Problem statement:
In the data below, which lines hold the word "seulement"? Copy them.

Edit tracking data
------------------------------------------------------------------------

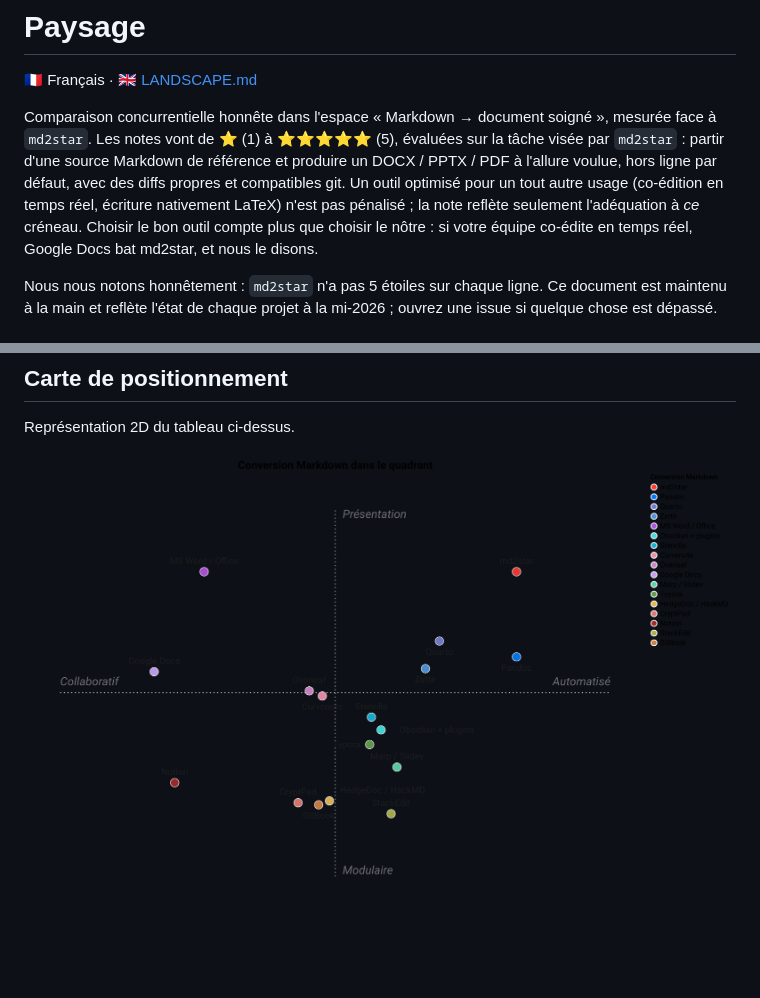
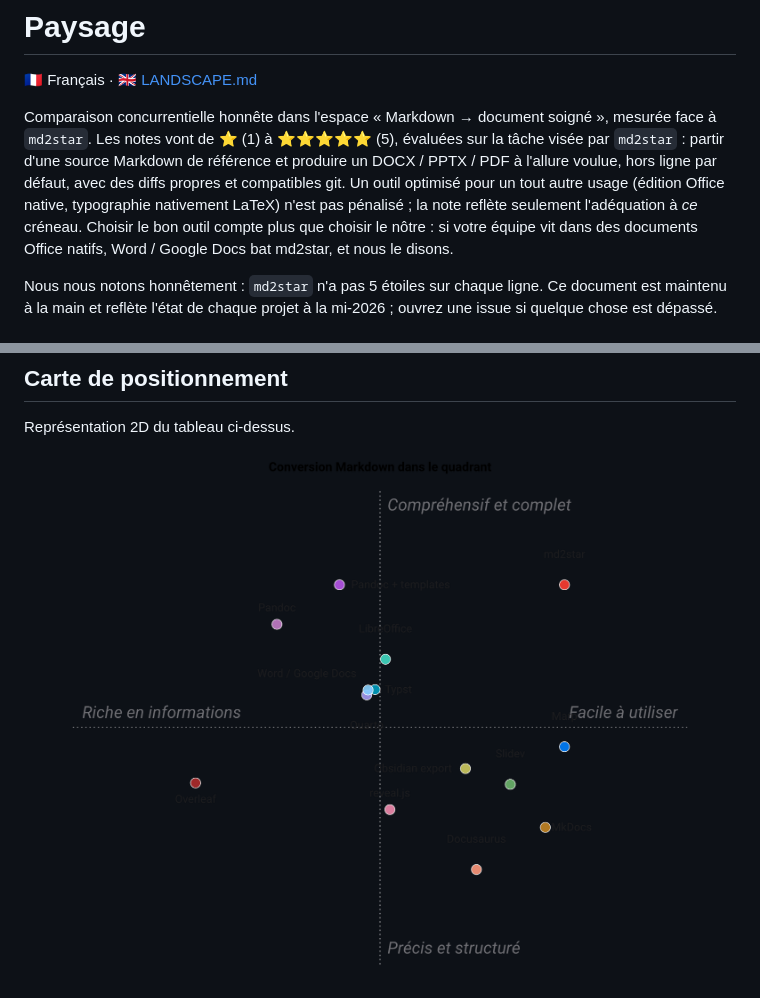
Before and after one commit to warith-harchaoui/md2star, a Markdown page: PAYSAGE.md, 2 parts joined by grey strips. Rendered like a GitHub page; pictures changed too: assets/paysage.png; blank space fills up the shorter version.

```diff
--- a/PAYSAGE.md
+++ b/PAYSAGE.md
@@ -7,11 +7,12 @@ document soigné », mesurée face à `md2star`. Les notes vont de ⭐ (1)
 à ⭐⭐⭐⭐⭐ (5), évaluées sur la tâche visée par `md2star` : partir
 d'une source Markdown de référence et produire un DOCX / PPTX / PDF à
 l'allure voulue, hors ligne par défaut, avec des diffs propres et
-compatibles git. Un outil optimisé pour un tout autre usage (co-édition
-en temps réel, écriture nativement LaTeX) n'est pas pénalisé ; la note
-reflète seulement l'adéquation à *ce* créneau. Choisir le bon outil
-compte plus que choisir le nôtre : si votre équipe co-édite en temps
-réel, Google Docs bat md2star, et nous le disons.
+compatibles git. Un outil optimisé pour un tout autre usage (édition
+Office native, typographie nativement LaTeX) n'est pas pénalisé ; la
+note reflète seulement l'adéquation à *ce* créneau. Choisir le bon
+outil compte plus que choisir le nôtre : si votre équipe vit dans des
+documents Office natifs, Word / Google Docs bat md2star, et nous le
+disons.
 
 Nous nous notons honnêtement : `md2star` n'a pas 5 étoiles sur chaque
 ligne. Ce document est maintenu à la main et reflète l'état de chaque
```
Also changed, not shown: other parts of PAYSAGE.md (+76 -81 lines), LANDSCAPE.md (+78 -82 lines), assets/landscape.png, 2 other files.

------------------------------------------------------------------------

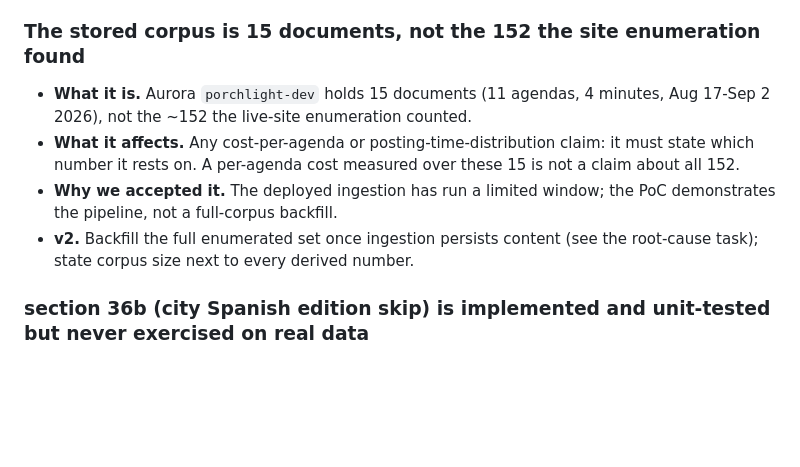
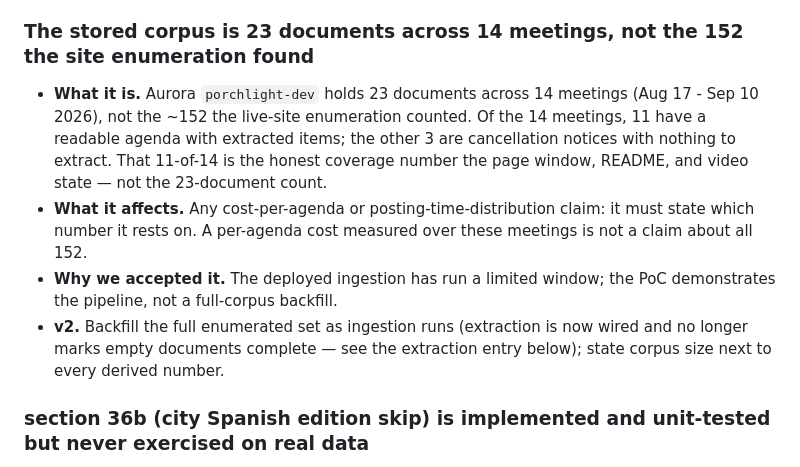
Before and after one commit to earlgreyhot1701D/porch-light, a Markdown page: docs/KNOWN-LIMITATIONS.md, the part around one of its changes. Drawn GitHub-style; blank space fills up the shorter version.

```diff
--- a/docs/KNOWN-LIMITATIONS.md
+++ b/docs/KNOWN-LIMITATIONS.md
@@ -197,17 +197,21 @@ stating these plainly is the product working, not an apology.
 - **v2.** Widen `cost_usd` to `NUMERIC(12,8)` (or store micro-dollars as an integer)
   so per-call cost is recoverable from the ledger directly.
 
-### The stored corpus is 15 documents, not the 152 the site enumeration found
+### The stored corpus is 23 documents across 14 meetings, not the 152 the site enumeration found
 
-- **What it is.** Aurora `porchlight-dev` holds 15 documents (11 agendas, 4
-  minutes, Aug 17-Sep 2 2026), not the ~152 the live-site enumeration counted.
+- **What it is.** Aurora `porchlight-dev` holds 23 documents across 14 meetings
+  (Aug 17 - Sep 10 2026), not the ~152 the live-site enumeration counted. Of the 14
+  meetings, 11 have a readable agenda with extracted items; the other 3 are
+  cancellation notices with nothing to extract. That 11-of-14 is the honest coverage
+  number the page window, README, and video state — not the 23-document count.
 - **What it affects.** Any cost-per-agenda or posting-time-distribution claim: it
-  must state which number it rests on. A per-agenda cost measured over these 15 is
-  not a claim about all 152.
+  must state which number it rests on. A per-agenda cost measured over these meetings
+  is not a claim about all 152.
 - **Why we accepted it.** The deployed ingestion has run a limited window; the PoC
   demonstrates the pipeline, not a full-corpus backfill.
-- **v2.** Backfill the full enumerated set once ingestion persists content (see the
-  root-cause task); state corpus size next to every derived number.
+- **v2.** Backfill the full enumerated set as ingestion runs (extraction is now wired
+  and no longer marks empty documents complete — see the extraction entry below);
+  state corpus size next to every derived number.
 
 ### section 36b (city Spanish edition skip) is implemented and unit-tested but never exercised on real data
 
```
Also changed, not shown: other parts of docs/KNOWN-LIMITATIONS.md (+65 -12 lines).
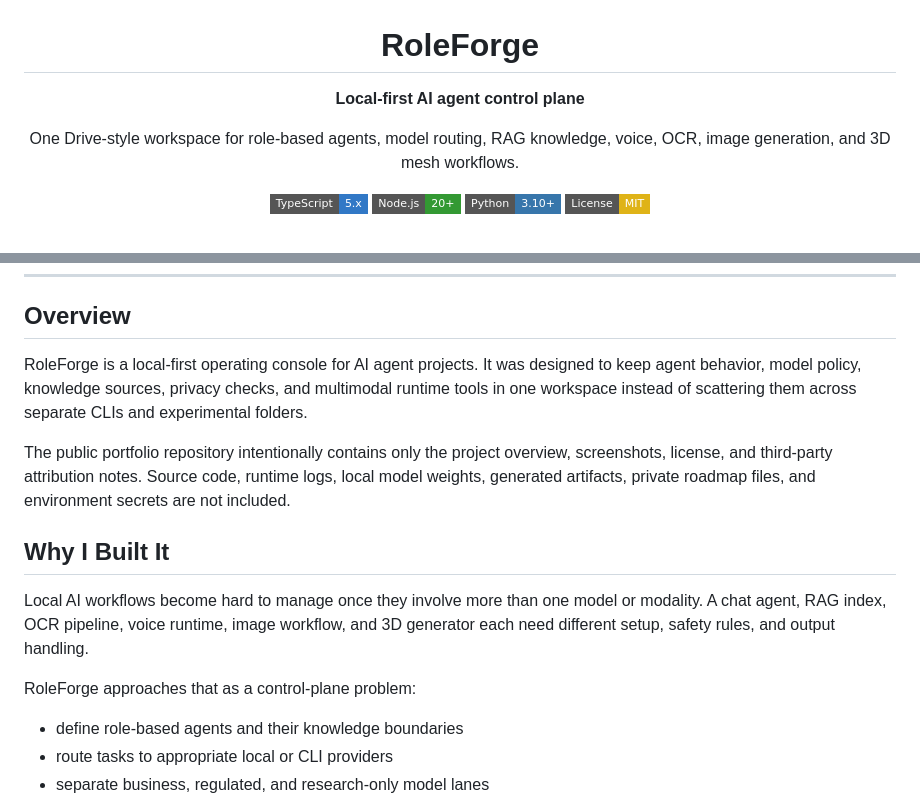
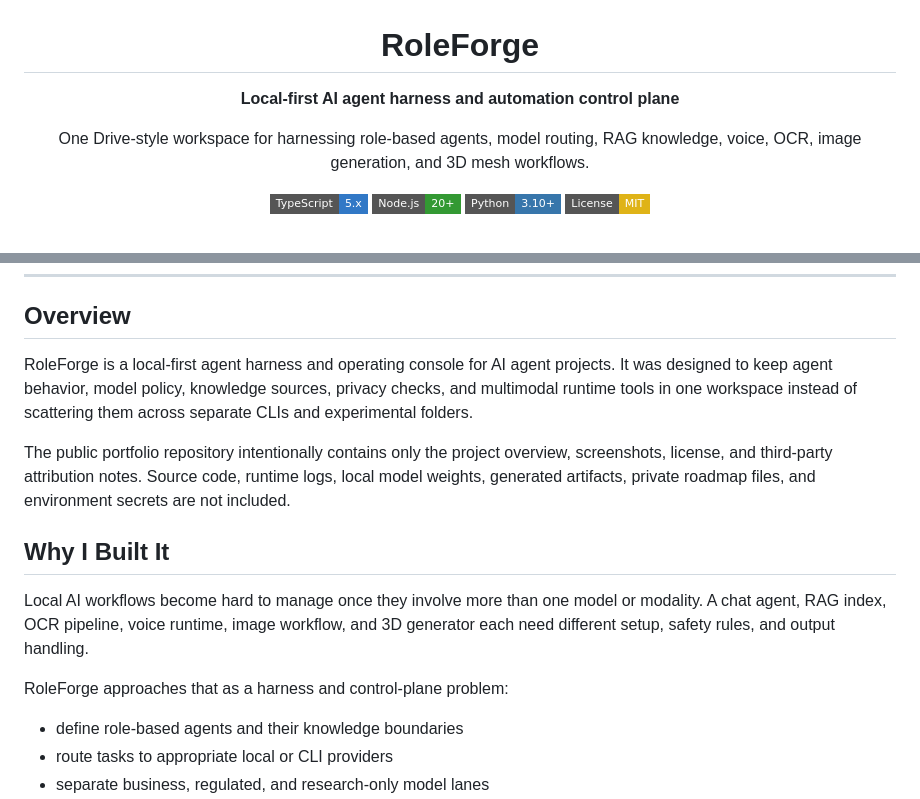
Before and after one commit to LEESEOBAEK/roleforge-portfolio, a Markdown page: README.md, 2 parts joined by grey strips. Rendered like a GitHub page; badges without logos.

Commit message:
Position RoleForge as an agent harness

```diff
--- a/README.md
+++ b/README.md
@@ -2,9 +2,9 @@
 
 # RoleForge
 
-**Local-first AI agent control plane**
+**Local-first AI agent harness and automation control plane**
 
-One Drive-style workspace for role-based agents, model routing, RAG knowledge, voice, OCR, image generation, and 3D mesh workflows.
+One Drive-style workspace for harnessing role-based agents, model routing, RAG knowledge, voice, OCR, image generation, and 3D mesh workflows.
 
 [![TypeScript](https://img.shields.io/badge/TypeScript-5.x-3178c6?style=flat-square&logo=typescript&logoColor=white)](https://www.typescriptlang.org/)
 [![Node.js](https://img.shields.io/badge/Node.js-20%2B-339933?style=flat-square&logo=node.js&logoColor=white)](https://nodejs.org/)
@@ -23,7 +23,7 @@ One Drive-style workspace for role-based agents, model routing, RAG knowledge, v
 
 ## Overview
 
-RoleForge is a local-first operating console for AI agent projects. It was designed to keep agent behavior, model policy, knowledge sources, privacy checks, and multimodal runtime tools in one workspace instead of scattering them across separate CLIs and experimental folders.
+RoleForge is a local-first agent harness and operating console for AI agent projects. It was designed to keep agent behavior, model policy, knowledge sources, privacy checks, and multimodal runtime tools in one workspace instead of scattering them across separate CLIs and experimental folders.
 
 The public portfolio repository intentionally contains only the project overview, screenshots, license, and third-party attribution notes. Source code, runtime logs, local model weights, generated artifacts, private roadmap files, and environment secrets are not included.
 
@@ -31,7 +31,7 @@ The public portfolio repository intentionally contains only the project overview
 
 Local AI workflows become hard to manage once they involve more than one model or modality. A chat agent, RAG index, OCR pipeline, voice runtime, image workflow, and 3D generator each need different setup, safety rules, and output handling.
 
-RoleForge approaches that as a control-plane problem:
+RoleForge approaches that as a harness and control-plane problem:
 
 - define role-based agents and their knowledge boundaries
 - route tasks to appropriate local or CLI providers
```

------------------------------------------------------------------------

Exercise response:
-reflète seulement l'adéquation à *ce* créneau. Choisir le bon outil
+note reflète seulement l'adéquation à *ce* créneau. Choisir le bon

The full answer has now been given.